On the 89th anniversary of the Great Kanto Earthquake, Japan held nationwide earthquake readiness drills as part of their Disaster Prevention Day. The drills were based on the scenario of a magnitude 7.3 earthquake striking northern Tokyo Bay.
The drills were designed to help prepare officials, citizens and various agencies for a worst case scenario if a major earthquakes struck the Tokyo area. The drills were a joint effort by Yokohama, Tokyo and seven other nearby municipalities which simulated an earthquake centered in the Tokyo area. Another drill was held to prepare for any potential major earthquake that the southwestern Japan region of Nankai Trough according to Xinhuanet.com.
The Japan TImes reports 387,000 people participated in the drills. Those participating included government officials, residents in Tokyo and 39 other prefectures and the US Air Force, which teamed up with Japan's Self-Defense Forces to practice logistic support plans. The drills come after the Japanese government reported Wednesday that an estimated 323,000 people could be killed if a 9.0 earthquake occurred, Japan Today reports.
On March 11, 2011 a 9.0 earthquake hit Japan. The earthquake and ensuing tsunami left an estimated 19,000 dead or missing. That same earthquake caused a meltdown of reactors at the Fukushima nuclear plant. A Bloomberg report says that more than 340,000 people are still living in temporary homes since that earthquake and tsunami struck.
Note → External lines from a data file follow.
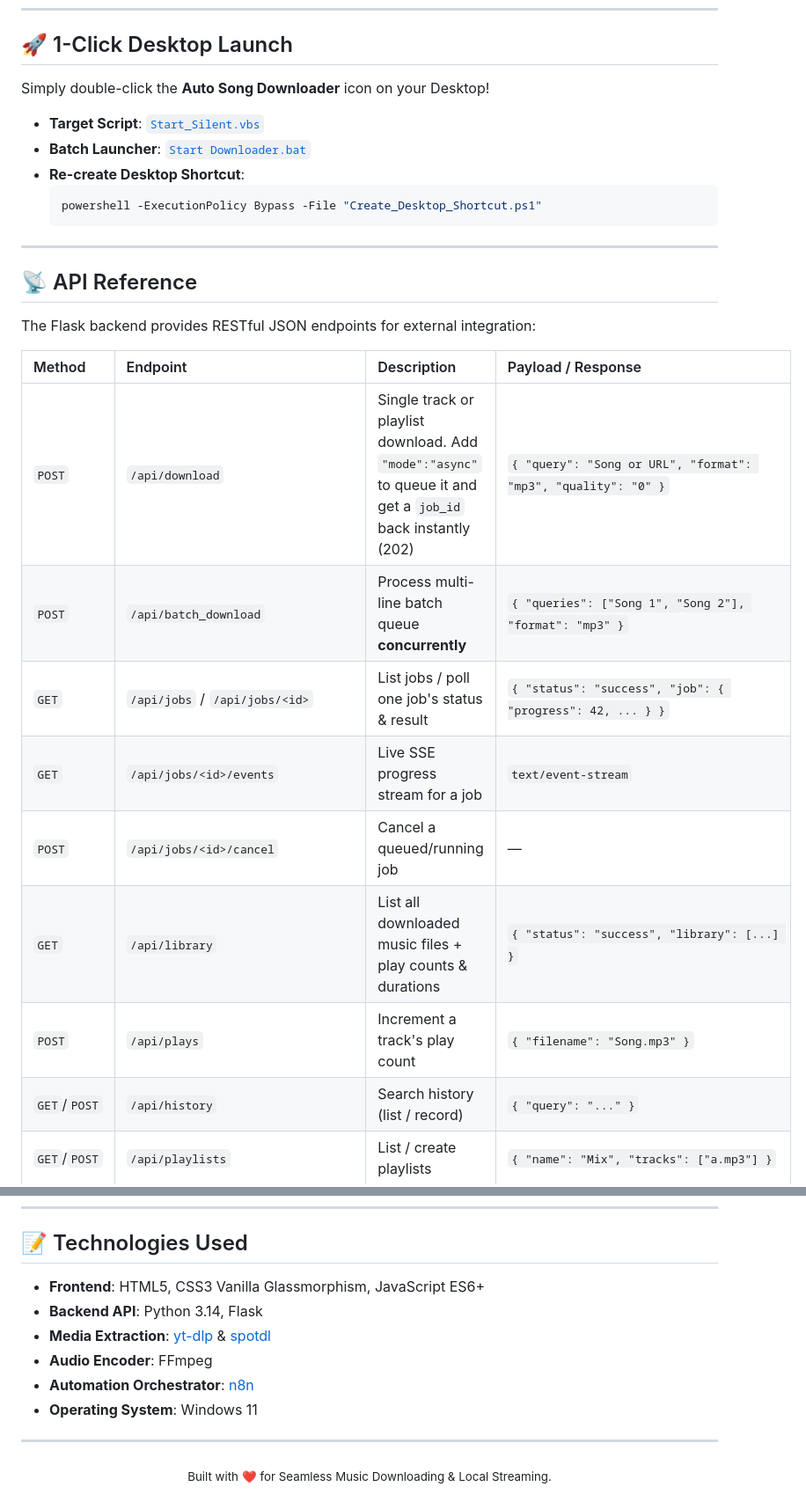
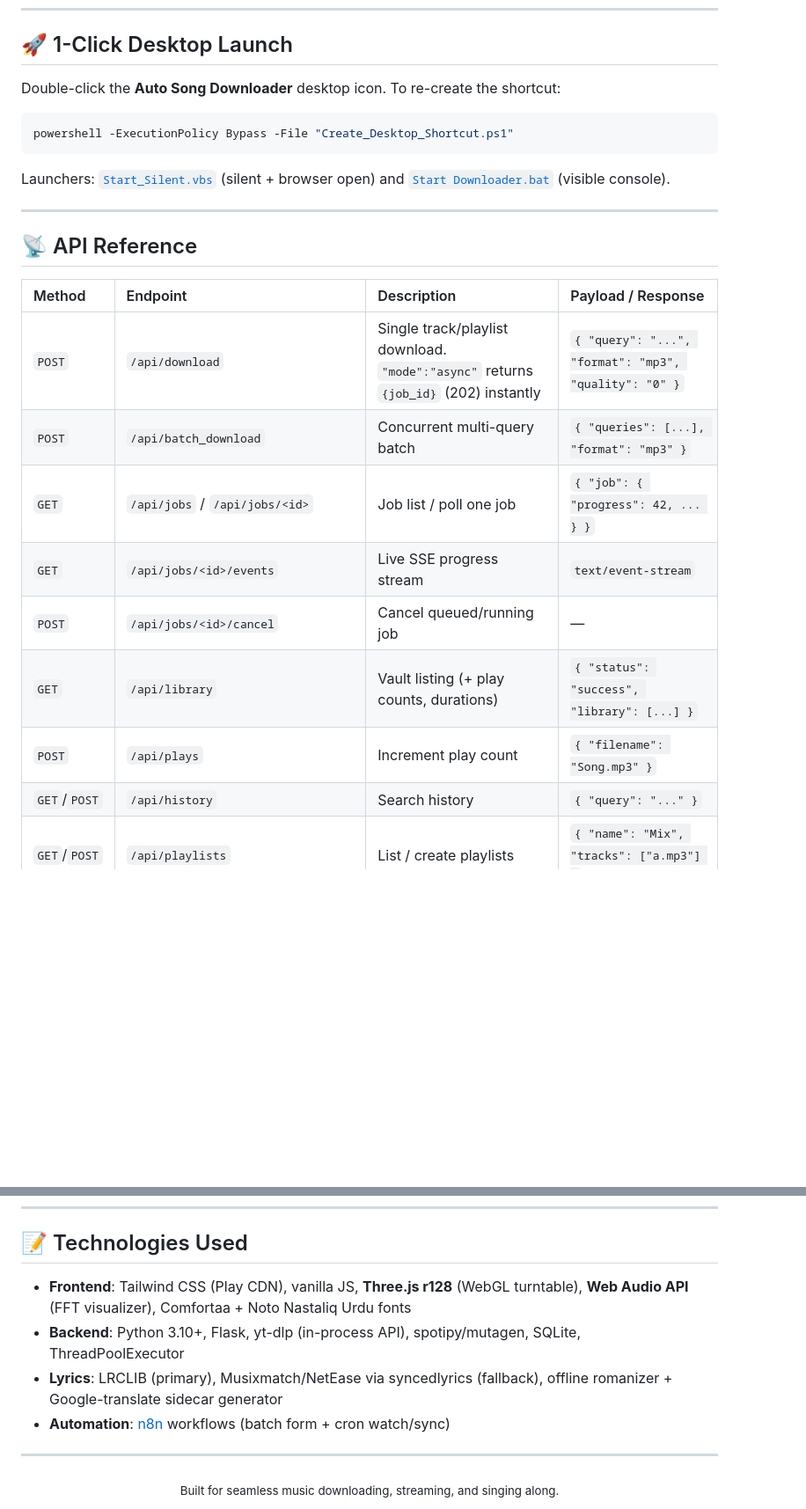
Before and after one commit to Rahim36712/N8N_SONG-_DOWNLOADING_AUTOMATION, a Markdown page: README.md, 2 parts joined by grey strips. Shown at 88% size. Drawn GitHub-style; blank space fills up the shorter version.

````diff
--- a/README.md
+++ b/README.md
@@ -86,29 +89,26 @@ flowchart TD
 
 ## 🚀 1-Click Desktop Launch
 
-Simply double-click the **Auto Song Downloader** icon on your Desktop!
+Double-click the **Auto Song Downloader** desktop icon. To re-create the shortcut:
 
-- **Target Script**: [`Start_Silent.vbs`](file:///d:/AI%20STUFF/PROJECTS/automated%20song%20downloader/Start_Silent.vbs)
-- **Batch Launcher**: [`Start Downloader.bat`](file:///d:/AI%20STUFF/PROJECTS/automated%20song%20downloader/Start%20Downloader.bat)
-- **Re-create Desktop Shortcut**:
-  ```powershell
-  powershell -ExecutionPolicy Bypass -File "Create_Desktop_Shortcut.ps1"
-  ```
+```powershell
+powershell -ExecutionPolicy Bypass -File "Create_Desktop_Shortcut.ps1"
+```
+
+Launchers: [`Start_Silent.vbs`](Start_Silent.vbs) (silent + browser open) and [`Start Downloader.bat`](<Start Downloader.bat>) (visible console).
 
 ---
 
 ## 📡 API Reference
 
-The Flask backend provides RESTful JSON endpoints for external integration:
-
 | Method | Endpoint | Description | Payload / Response |
 | :--- | :--- | :--- | :--- |
-| `POST` | `/api/download` | Single track or playlist download. Add `"mode":"async"` to queue it and get a `job_id` back instantly (202) | `{ "query": "Song or URL", "format": "mp3", "quality": "0" }` |
-| `POST` | `/api/batch_download` | Process multi-line batch queue **concurrently** | `{ "queries": ["Song 1", "Song 2"], "format": "mp3" }` |
-| `GET` | `/api/jobs` / `/api/jobs/<id>` | List jobs / poll one job's status & result | `{ "status": "success", "job": { "progress": 42, ... } }` |
-| `GET` | `/api/jobs/<id>/events` | Live SSE progress stream for a job | `text/event-stream` |
-| `POST` | `/api/jobs/<id>/cancel` | Cancel a queued/running job | — |
-| `GET` | `/api/library` | List all downloaded music files + play counts & durations | `{ "status": "success", "library": [...] }` |
-| `POST` | `/api/plays` | Increment a track's play count | `{ "filename": "Song.mp3" }` |
-| `GET`/`POST` | `/api/history` | Search history (list / record) | `{ "query": "..." }` |
+| `POST` | `/api/download` | Single track/playlist download. `"mode":"async"` returns `{job_id}` (202) instantly | `{ "query": "...", "format": "mp3", "quality": "0" }` |
+| `POST` | `/api/batch_download` | Concurrent multi-query batch | `{ "queries": [...], "format": "mp3" }` |
+| `GET` | `/api/jobs` / `/api/jobs/<id>` | Job list / poll one job | `{ "job": { "progress": 42, ... } }` |
+| `GET` | `/api/jobs/<id>/events` | Live SSE progress stream | `text/event-stream` |
+| `POST` | `/api/jobs/<id>/cancel` | Cancel queued/running job | — |
+| `GET` | `/api/library` | Vault listing (+ play counts, durations) | `{ "status": "success", "library": [...] }` |
+| `POST` | `/api/plays` | Increment play count | `{ "filename": "Song.mp3" }` |
+| `GET`/`POST` | `/api/history` | Search history | `{ "query": "..." }` |
 | `GET`/`POST` | `/api/playlists` | List / create playlists | `{ "name": "Mix", "tracks": ["a.mp3"] }` |
@@ -166,15 +173,13 @@ AUTOMATION-SONG/
 ---
 
 ## 📝 Technologies Used
-* **Frontend**: HTML5, CSS3 Vanilla Glassmorphism, JavaScript ES6+
-* **Backend API**: Python 3.14, Flask
-* **Media Extraction**: [yt-dlp](https://github.com/yt-dlp/yt-dlp) & [spotdl](https://github.com/spotdl/spotify-downloader)
-* **Audio Encoder**: FFmpeg
-* **Automation Orchestrator**: [n8n](https://n8n.io/)
-* **Operating System**: Windows 11
+- **Frontend**: Tailwind CSS (Play CDN), vanilla JS, **Three.js r128** (WebGL turntable), **Web Audio API** (FFT visualizer), Comfortaa + Noto Nastaliq Urdu fonts
+- **Backend**: Python 3.10+, Flask, yt-dlp (in-process API), spotipy/mutagen, SQLite, ThreadPoolExecutor
+- **Lyrics**: LRCLIB (primary), Musixmatch/NetEase via syncedlyrics (fallback), offline romanizer + Google-translate sidecar generator
+- **Automation**: [n8n](https://n8n.io/) workflows (batch form + cron watch/sync)
 
 ---
 
 <div align="center">
-  <sub>Built with ❤️ for Seamless Music Downloading & Local Streaming.</sub>
+  <sub>Built for seamless music downloading, streaming, and singing along.</sub>
 </div>
````
Also changed, not shown: other parts of README.md (+84 -74 lines).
Of the 22.5 tons of debris resulting from the disaster, only 6 percent has been removed from the affected areas.
A helicopter rescue is part of the disaster readiness drill in Japan.
quotes Nobuyuki Kobayashi, a participant in the drill, as saying "If roads and telecommunications are severed, we can't save lives that would otherwise be saved. That's why it's important to carry out drills using a helicopter." Tsuneko Sato, another drill participant, said, "Because another tsunami advisory warning was issued last night [due to a strong earthquake occurring off the Philippines], I was so worried I couldn't go to sleep."
Isao Nakagawa, a resident of Meguro Ward who took part in the drills, expressed concern over citizens ability to handle the practiced scenario should it become a reality. The Japan Times quotes him as saying "I wonder if we'll be able to act as calmly as we did today if a real quake strikes. When such a day comes, firefighters won't be here to guide us and we'll have to help each other to extinguish the fires." He went on to say he and his neighbors are rethinking their current disaster plans, pointing out "There are no fire hydrants on the street where I live. so it would be extremely difficult to extinguish a fire. We need to hold discussions and consider the best way to prepare for a disaster."